Sappho has a round-up of what people are saying about the Greek debt crisis.
The “Sluts” of Hindi Cinema, via @abubanda.
It’s unfortunate that right now the university is cracking down so hard on plagiarism. And the reason the university is cracking down so hard on plagiarism is because their product is less and less valuable these days. When students plagiarize, there’s an implicit recognition that “I’m just doing this for the grade.” That’s why they do it. And that’s the way that the majority of students look at the university, and have been for some time now. At my college, the frats had rooms full of file cabinets full of plagiarized papers. Plagiarism is old news. It’s really not just that plagiarism is getting easier to do, with the Internet. The problem is now that the grade doesn’t even get you the job.
Now, I’m not saying there’s no virtue in forcing people to take classes in things they aren’t interested in. But plagiarism is going to happen in a society in which you are told, “This is something you need to do in order to have the life you want, and in order to have the life you want there are things you must do that you don’t want to do, and may even be incapable of doing. Now, we don’t really care where you went to high school, and we can’t speak to the quality of your English professors. So, here, write a paper about philosophy. And if you cheat, we will fucking expel you.” But if you don’t cheat, you’ll get a D, which is as good as being expelled. And that’s a rock and a hard place.

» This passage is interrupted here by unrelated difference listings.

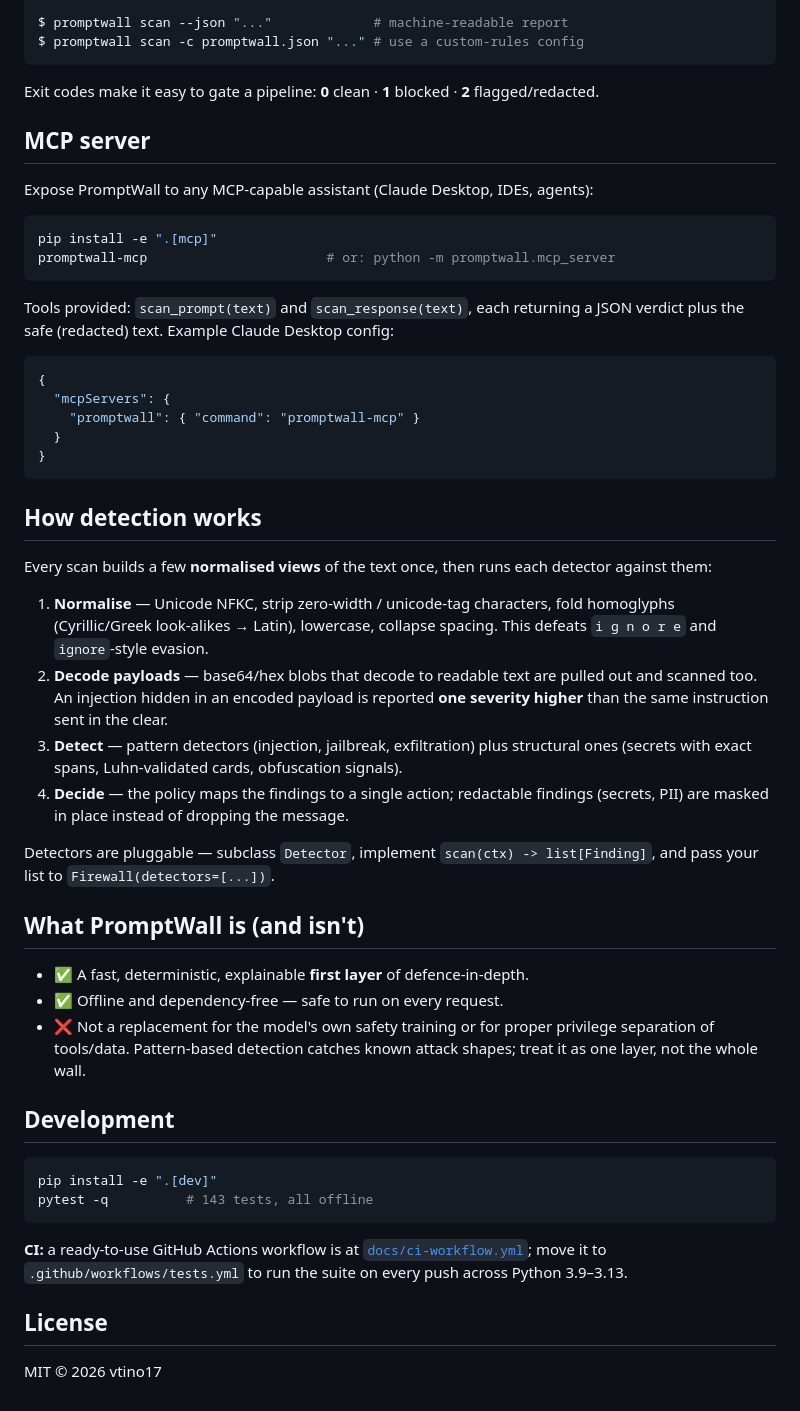
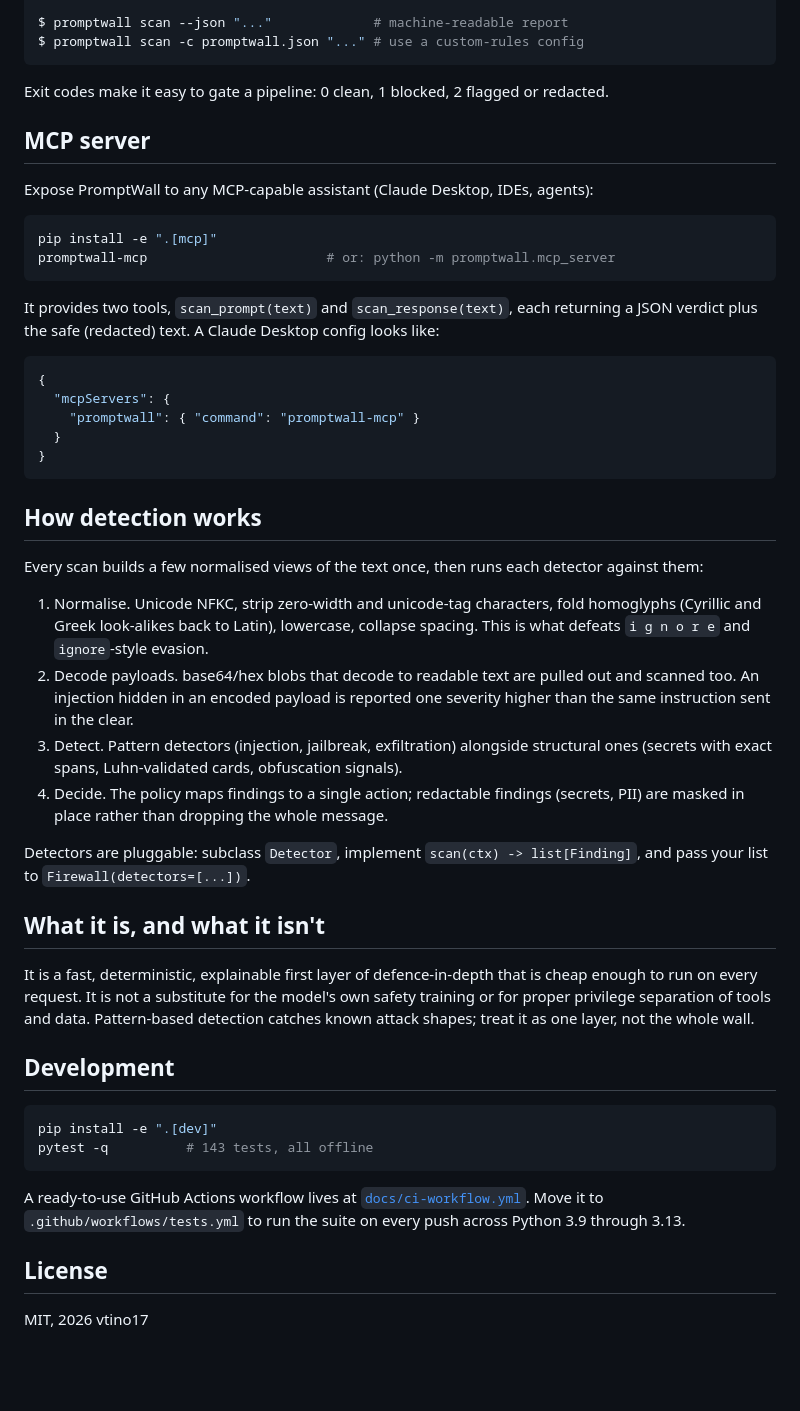
Before and after one commit to vtino17/promptwall, a Markdown page: README.md, the part around one of its changes. Rendered like a GitHub page; blank space fills up the shorter version.

````diff
--- a/README.md
+++ b/README.md
@@ -145,8 +143,8 @@ $ promptwall scan --json "..."             # machine-readable report
 $ promptwall scan -c promptwall.json "..." # use a custom-rules config
 ```
 
-Exit codes make it easy to gate a pipeline: **0** clean · **1** blocked ·
-**2** flagged/redacted.
+Exit codes make it easy to gate a pipeline: 0 clean, 1 blocked, 2 flagged or
+redacted.
 
 ## MCP server
 
@@ -157,8 +155,9 @@ pip install -e ".[mcp]"
 promptwall-mcp                       # or: python -m promptwall.mcp_server
 ```
 
-Tools provided: `scan_prompt(text)` and `scan_response(text)`, each returning a
-JSON verdict plus the safe (redacted) text. Example Claude Desktop config:
+It provides two tools, `scan_prompt(text)` and `scan_response(text)`, each
+returning a JSON verdict plus the safe (redacted) text. A Claude Desktop config
+looks like:
 
 ```json
 {
@@ -170,31 +169,31 @@ JSON verdict plus the safe (redacted) text. Example Claude Desktop config:
 
 ## How detection works
 
-Every scan builds a few **normalised views** of the text once, then runs each
+Every scan builds a few normalised views of the text once, then runs each
 detector against them:
 
-1. **Normalise** — Unicode NFKC, strip zero-width / unicode-tag characters, fold
-   homoglyphs (Cyrillic/Greek look-alikes → Latin), lowercase, collapse spacing.
-   This defeats `і g n o r e` and `іgnоre`-style evasion.
-2. **Decode payloads** — base64/hex blobs that decode to readable text are pulled
-   out and scanned too. An injection hidden in an encoded payload is reported
-   **one severity higher** than the same instruction sent in the clear.
-3. **Detect** — pattern detectors (injection, jailbreak, exfiltration) plus
+1. Normalise. Unicode NFKC, strip zero-width and unicode-tag characters, fold
+   homoglyphs (Cyrillic and Greek look-alikes back to Latin), lowercase, collapse
+   spacing. This is what defeats `і g n o r e` and `іgnоre`-style evasion.
+2. Decode payloads. base64/hex blobs that decode to readable text are pulled out
+   and scanned too. An injection hidden in an encoded payload is reported one
+   severity higher than the same instruction sent in the clear.
+3. Detect. Pattern detectors (injection, jailbreak, exfiltration) alongside
    structural ones (secrets with exact spans, Luhn-validated cards, obfuscation
    signals).
-4. **Decide** — the policy maps the findings to a single action; redactable
-   findings (secrets, PII) are masked in place instead of dropping the message.
+4. Decide. The policy maps findings to a single action; redactable findings
+   (secrets, PII) are masked in place rather than dropping the whole message.
 
-Detectors are pluggable — subclass `Detector`, implement
+Detectors are pluggable: subclass `Detector`, implement
 `scan(ctx) -> list[Finding]`, and pass your list to `Firewall(detectors=[...])`.
 
-## What PromptWall is (and isn't)
+## What it is, and what it isn't
 
-- ✅ A fast, deterministic, explainable **first layer** of defence-in-depth.
-- ✅ Offline and dependency-free — safe to run on every request.
-- ❌ Not a replacement for the model's own safety training or for proper
-  privilege separation of tools/data. Pattern-based detection catches known
-  attack shapes; treat it as one layer, not the whole wall.
+It is a fast, deterministic, explainable first layer of defence-in-depth that is
+cheap enough to run on every request. It is not a substitute for the model's own
+safety training or for proper privilege separation of tools and data.
+Pattern-based detection catches known attack shapes; treat it as one layer, not
+the whole wall.
 
 ## Development
 
@@ -203,11 +202,11 @@ pip install -e ".[dev]"
 pytest -q          # 143 tests, all offline
 ```
 
-**CI:** a ready-to-use GitHub Actions workflow is at
-[`docs/ci-workflow.yml`](docs/ci-workflow.yml); move it to
+A ready-to-use GitHub Actions workflow lives at
+[`docs/ci-workflow.yml`](docs/ci-workflow.yml). Move it to
 `.github/workflows/tests.yml` to run the suite on every push across Python
-3.9–3.13.
+3.9 through 3.13.
 
 ## License
 
-MIT © 2026 vtino17
+MIT, 2026 vtino17
````
Also changed, not shown: other parts of README.md (+38 -40 lines).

An interview with Professional Atheist-Christian Adam Kotsko:
One of the interesting things I’ve found from reading your blog is that you are in fact an atheist. What relevance do you see this theory having for atheists?
Well, first I want to hedge on this atheist question in some way, and say I’m not a traditional theist; but if I’m an atheist, I’m at least a Christian one. In any case though, I think that a lot of work by secular philosophers recently has been reclaiming the Christian tradition, and theological concepts, that provides some prima facieevidence for its relevance—people like Slavoj Zizek or Alain Badiou or Georgio Agamben. My work’s been very influenced by them as a way to reclaim the Christian heritage in a more convincing way than simply rejecting it because it has religiousness all over it.
At one point theologian Thomas Altizer posted on your blog that we haven’t really thought through a proper atheism yet.
Right. I think that you can see this with the New Atheists. Dawkins’ and Hitchens’ and Dennett’s books are a kind of simplistic critique of religion that’s basically not going to change anyone’s mind. I think there has to be more to say about religion other than the fact that it makes no sense as an empirical claim. That’s just too obvious to be interesting. I think that we as a society deserve a better form of atheism.
What’s Up Africa and Jay Smooth: